Doctors wanting to determine a patient’s atrial fibrillation burden have a myriad of technologies at their disposal: 24-hour Holter monitors, 30-day event monitors that are triggered by an abnormal heart rhythm or by the patient themselves, a 7-14 day patch monitor that records every heart beat and is later processed offlineto quanitate the arrhythmia, or perhaps an surgically-implanted event recorder that automatically stores extremes of heart rate or the surface ECG when symptoms are felt by the patient. The cost of these devices ranges from the hundreds to thousands of dollars to use.
Today in my clinic, a patient brought me her atrial fibrillation burden history on her iPhone and it cost her less than a $10 co-pay. For $1.99 US, she downloaded the iPhone app Cardiograph to her iPhone.
Every time she feels a symptom, she places her index finder over the camera on the phone, waits a bit, and records a make-believe rhythm strip representing each heart rhythm. With it, comes the date and time.
When the rhythm is in sinus, she learned that her heart rhythm was typically in the 60′s at rest:
When the rhythm was in afib, it was considerably higher and sometimes displayed an irregular rhythm:

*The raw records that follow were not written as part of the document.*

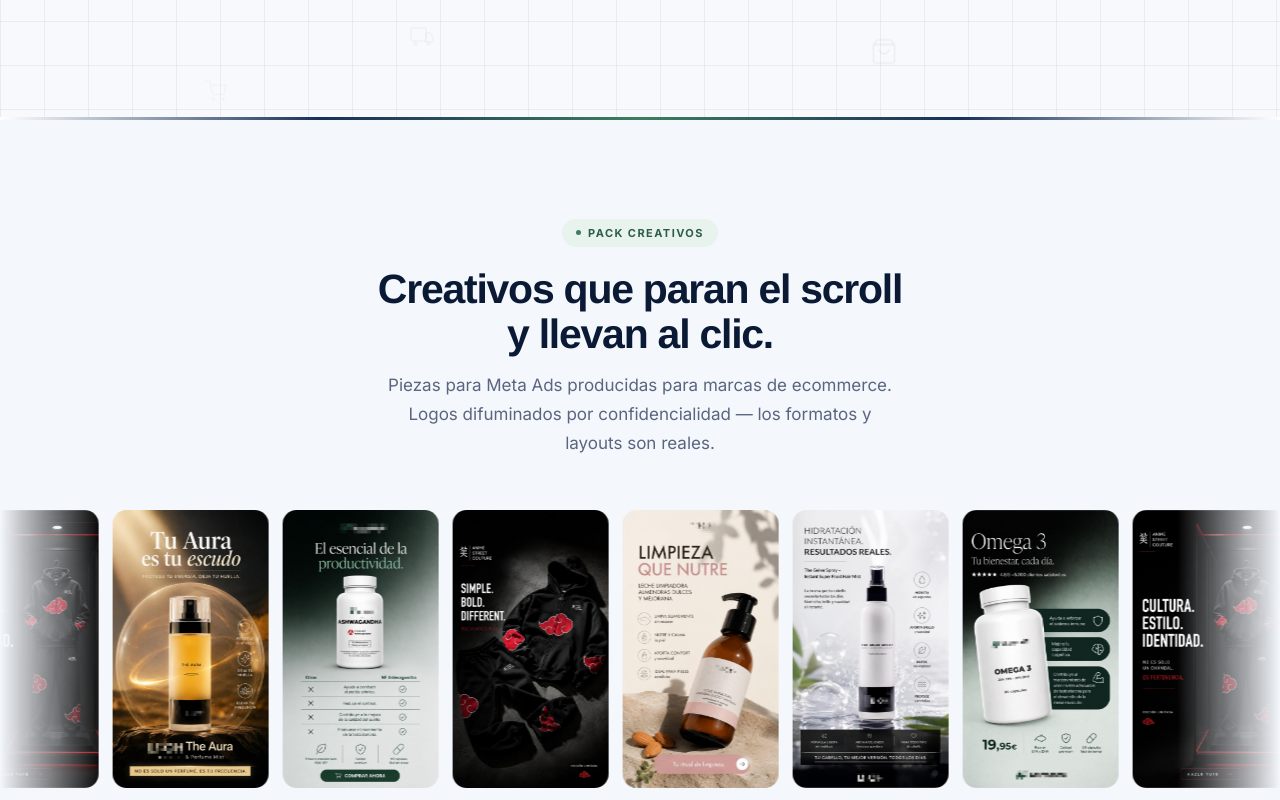
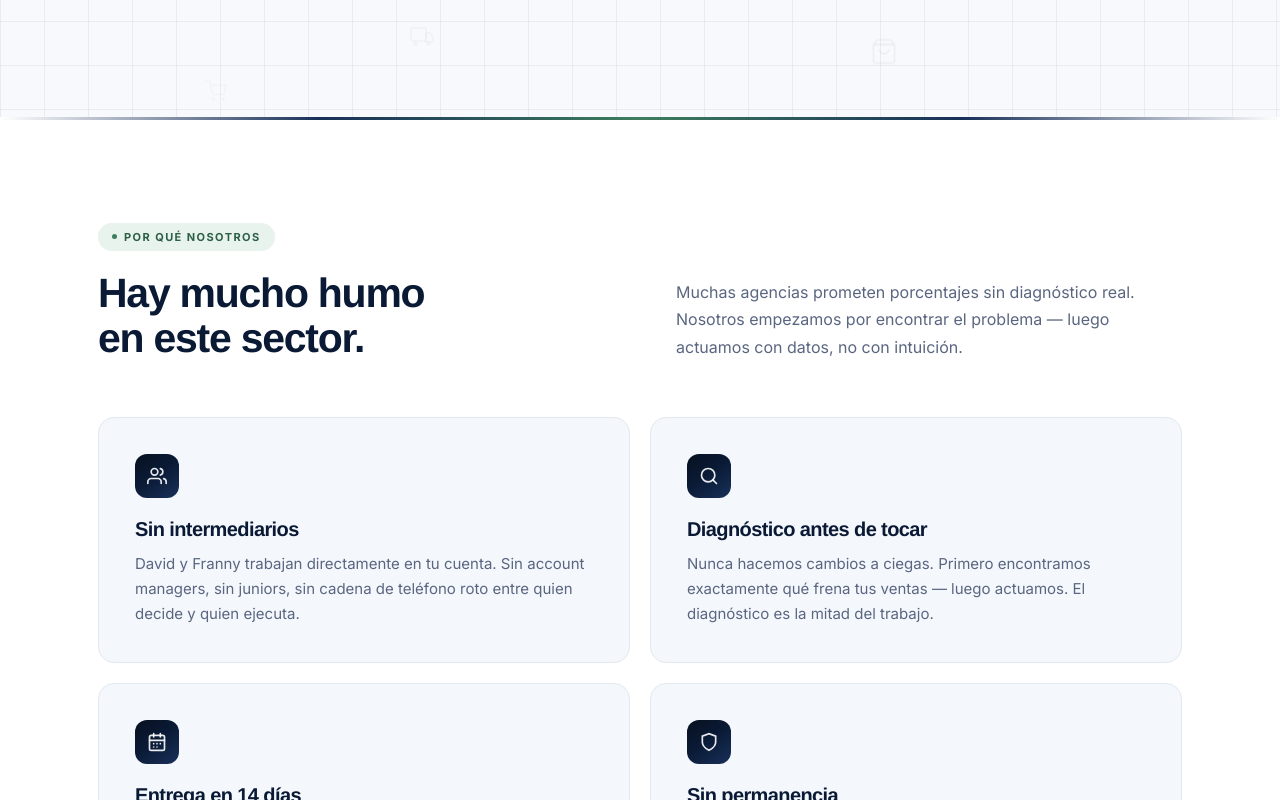
Before and after one commit to Frannypda/aizomedia-website, a Next.js app: page / in a window 1280 px wide. Shown: the part 3980-4780 px from the top of the page. Built offline with nearby package versions, Linux system fonts and the light colour scheme.

Commit message:
Ocultar sección Creativos temporalmente

```diff
--- a/app/page.tsx
+++ b/app/page.tsx
@@ -31,8 +31,8 @@ export default function Home() {
       <ProblemSection />
       <div className="sdiv" />
       <ServicesSection />
-      <div className="sdiv" />
-      <CreativosSection />
+      {/* <div className="sdiv" /> */}
+      {/* <CreativosSection /> */}
       <div className="sdiv" />
       <WhyUsSection />
       <div className="sdiv" />
```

or sometimes it displayed an error message:
I got a relative picture of how often she was having afib and she got the opportunity to help me with her care.
Was this a medical device? No, it was an iPhone app.
Was it perfect? No it wasn’t. I certainly couldn’t differentiate frequent PAC’s or PVC’s from atrial fibrillation reliably. It was NOT an EKG after all. But we were past that point in her evaluation. I just needed to know how often she was having her known paroxysmal atrial fibrillation and she wanted to keep a convenient record of her episodes.
Was it helpful in this case? Absolutely.
More importantly, she just saved herself and the health care system a ton of money.
Welcome, my friends, to the era of patient-empowered, individualized medicine and a whole new era of patient care. Now, if we can just keep the FDA from screwing things up.
PS: I have no commercial interest in the Cardiograph app and do not endorse it as a standard of care, but merely use this case to demonstrate how innovation can facilitate cheaper, equally-effective health care in some cases. I’d also like to thank my patient for allowing me to use her screen shots.
Westby G. Fisher, MD, (aka Dr. Wes) is a board certified internist, cardiologist and cardiac electrophysiologist practicing at NorthShore University HealthSystem in Evanston, IL. He is also a Clinical Associate Professor of Medicine at the University of Chicago’s Pritzker School of Medicine. He blogs at Dr.Wes, where this post originally appeared.